Religious slaughter - Commons Library Standard Note

Published 11 June 2012 | Standard notes SN01314

Amended 29 April 2013

Authors: Christopher Barclay

Topic: Agriculture, Animal welfare, Food, Religion and faith communities

• This note describes the methods of slaughter used by the Jewish and Muslim religions. EU law, like UK law before it, requires farm animals to be stunned before slaughter, but there is an exception for religious slaughter.

• The Jewish method of slaughter, Shechita, requires animals not to be stunned before slaughter. Islamic food rules, for Halal meat, can be satisfied with animals stunned before slaughter if animals do not die as a result of the stun, but there is no definitive consensus and slaughter without pre-stunning does also take place.

• Much of the meat on an animal killed by Shechita may not qualify as Kosher meat. There is no requirement that it should be labelled as meat from an animal killed without pre-stunning.

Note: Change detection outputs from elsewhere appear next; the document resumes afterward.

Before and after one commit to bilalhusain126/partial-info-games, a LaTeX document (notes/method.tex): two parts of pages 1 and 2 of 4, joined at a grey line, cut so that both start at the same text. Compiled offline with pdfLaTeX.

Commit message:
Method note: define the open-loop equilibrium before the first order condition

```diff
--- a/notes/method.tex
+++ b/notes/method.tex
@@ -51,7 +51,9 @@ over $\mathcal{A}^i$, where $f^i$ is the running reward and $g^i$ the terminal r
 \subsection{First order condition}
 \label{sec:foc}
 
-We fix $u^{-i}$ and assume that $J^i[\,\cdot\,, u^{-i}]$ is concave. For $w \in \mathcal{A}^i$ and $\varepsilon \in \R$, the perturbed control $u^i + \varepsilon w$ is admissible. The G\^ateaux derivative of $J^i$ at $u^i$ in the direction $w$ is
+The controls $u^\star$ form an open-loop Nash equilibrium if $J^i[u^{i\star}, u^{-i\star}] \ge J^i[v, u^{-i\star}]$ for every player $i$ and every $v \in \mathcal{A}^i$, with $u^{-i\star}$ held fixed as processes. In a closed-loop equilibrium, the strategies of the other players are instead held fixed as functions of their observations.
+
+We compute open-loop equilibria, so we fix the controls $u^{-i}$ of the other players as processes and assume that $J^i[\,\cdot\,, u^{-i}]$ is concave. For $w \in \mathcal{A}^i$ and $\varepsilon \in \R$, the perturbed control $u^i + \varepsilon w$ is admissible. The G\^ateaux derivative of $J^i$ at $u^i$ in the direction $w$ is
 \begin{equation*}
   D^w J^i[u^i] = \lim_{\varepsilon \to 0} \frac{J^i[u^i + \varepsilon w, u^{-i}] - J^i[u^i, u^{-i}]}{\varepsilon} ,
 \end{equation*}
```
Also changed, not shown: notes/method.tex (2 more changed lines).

• The Coalition Government has no intention of making Halal or Shechita slaughter illegal, but it is considering welfare labelling of meat.

• Food Standards Agency figures in 2012, the first since 2003, show that more than 80% of animals are stunned before slaughter for Halal meat in the UK.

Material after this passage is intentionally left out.